» Directions for this task: Could you filter the records below down to the lines that include the word "Rédiger"?

Difference listings
▼▼▼
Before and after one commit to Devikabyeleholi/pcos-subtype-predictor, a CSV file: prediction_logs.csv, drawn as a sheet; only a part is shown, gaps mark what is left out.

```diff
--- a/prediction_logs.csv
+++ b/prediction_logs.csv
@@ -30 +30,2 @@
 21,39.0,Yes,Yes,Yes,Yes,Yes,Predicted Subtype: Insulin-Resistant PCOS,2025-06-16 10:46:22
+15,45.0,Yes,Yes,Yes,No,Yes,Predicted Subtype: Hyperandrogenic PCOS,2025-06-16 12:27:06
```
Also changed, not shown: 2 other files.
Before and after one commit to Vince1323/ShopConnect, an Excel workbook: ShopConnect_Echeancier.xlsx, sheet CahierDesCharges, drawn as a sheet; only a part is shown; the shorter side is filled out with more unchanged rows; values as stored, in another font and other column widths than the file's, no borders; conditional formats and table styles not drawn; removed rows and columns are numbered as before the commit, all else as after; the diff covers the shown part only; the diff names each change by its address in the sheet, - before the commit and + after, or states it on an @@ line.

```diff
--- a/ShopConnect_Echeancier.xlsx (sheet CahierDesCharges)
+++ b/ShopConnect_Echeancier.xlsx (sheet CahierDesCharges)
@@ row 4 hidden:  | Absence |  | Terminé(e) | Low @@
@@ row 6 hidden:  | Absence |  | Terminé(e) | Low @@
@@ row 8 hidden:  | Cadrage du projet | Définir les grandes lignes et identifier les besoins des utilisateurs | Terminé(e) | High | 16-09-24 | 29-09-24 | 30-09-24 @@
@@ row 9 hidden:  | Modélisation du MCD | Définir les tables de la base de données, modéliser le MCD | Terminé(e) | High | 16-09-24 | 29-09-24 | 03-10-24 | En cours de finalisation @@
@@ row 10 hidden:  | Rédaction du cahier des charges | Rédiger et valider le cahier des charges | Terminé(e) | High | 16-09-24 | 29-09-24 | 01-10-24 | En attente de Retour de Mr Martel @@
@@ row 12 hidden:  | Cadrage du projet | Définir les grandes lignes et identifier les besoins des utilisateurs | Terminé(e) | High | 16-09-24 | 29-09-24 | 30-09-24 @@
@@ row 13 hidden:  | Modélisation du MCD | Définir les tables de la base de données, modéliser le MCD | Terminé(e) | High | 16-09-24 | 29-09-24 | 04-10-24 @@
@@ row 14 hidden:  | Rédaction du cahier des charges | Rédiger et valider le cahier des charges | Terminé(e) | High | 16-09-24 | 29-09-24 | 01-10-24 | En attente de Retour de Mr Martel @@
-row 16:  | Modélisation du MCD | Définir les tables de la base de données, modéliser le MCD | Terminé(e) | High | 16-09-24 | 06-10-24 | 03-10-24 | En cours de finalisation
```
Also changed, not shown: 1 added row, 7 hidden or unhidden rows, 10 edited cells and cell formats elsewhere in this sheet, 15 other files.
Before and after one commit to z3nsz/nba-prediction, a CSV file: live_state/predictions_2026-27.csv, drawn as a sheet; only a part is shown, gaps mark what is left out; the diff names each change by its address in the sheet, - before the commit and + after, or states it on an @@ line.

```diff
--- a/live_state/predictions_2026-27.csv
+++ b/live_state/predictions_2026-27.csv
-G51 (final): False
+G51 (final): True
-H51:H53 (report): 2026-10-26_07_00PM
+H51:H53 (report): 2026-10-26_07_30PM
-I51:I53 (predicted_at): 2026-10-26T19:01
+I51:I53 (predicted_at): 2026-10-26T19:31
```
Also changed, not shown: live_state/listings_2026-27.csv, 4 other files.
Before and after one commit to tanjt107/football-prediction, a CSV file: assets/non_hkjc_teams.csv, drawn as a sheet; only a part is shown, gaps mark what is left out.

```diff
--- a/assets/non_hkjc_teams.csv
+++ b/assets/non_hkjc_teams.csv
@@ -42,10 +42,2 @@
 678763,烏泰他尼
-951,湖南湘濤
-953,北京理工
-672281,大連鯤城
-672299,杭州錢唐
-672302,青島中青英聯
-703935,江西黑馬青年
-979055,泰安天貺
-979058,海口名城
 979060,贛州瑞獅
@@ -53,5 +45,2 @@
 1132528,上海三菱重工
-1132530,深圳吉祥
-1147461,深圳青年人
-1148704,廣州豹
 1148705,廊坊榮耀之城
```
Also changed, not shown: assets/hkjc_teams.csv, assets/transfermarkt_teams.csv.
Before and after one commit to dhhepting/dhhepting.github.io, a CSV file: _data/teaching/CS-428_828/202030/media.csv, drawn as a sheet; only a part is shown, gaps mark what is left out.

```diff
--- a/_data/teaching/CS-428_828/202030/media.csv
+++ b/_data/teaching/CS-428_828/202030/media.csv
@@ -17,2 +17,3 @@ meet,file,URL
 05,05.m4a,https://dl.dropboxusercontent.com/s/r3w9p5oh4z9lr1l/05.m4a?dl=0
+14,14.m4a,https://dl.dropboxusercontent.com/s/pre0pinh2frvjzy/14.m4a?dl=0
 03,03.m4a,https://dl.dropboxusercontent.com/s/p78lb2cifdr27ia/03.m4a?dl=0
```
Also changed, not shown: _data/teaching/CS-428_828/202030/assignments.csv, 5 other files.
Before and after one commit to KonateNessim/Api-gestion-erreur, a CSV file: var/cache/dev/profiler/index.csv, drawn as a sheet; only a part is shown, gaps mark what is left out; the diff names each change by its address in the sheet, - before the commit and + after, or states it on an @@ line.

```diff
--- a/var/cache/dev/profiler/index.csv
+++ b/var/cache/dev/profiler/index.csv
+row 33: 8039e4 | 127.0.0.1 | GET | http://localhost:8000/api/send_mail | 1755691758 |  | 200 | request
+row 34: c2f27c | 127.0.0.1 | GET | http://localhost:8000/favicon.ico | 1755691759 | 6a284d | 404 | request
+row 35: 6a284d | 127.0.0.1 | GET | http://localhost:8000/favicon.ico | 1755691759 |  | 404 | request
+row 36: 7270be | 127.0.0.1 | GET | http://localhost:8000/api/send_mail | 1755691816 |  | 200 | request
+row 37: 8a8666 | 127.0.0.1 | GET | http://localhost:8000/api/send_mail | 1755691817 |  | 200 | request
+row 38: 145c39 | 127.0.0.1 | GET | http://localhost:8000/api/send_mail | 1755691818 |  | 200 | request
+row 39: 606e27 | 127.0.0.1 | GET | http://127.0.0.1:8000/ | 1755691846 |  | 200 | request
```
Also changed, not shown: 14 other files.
▲▲▲
» Answer section:
@@ row 10 hidden:  | Rédaction du cahier des charges | Rédiger et valider le cahier des charges | Terminé(e) | High | 16-09-24 | 29-09-24 | 01-10-24 | En attente de Retour de Mr Martel @@
@@ row 14 hidden:  | Rédaction du cahier des charges | Rédiger et valider le cahier des charges | Terminé(e) | High | 16-09-24 | 29-09-24 | 01-10-24 | En attente de Retour de Mr Martel @@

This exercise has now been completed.